Task instructions -
Whenever a line below includes the string "color", show it.
※
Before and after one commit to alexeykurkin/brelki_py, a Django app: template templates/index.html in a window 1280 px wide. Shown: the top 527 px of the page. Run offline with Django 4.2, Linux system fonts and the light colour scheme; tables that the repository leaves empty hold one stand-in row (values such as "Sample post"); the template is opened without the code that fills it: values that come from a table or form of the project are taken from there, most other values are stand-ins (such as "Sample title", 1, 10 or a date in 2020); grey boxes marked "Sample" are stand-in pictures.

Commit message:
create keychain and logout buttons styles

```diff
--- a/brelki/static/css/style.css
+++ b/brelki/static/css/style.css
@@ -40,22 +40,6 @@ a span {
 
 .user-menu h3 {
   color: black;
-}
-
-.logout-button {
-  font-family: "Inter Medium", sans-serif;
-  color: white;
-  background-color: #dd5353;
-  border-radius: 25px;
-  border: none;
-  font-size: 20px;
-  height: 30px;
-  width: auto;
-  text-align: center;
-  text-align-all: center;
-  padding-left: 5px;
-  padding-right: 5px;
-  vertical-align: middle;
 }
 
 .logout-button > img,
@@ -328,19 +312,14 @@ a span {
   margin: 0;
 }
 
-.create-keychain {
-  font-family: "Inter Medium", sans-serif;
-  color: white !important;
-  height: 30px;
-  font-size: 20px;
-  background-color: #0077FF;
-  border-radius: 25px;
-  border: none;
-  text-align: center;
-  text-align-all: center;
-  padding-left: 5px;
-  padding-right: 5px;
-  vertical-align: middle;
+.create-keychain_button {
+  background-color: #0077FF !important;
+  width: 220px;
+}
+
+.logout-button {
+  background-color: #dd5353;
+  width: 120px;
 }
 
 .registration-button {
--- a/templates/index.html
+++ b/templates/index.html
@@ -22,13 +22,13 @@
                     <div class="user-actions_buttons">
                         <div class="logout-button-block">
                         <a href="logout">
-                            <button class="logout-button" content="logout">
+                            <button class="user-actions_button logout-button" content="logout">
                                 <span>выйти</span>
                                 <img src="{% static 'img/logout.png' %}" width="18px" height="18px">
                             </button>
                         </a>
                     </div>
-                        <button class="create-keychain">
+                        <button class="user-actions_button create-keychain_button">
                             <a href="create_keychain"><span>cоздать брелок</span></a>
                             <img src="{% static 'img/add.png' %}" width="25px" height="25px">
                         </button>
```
※
Worked solution -
   color: black;
-  color: white;
-  background-color: #dd5353;
-  color: white !important;
-  background-color: #0077FF;
+  background-color: #0077FF !important;
+  background-color: #dd5353;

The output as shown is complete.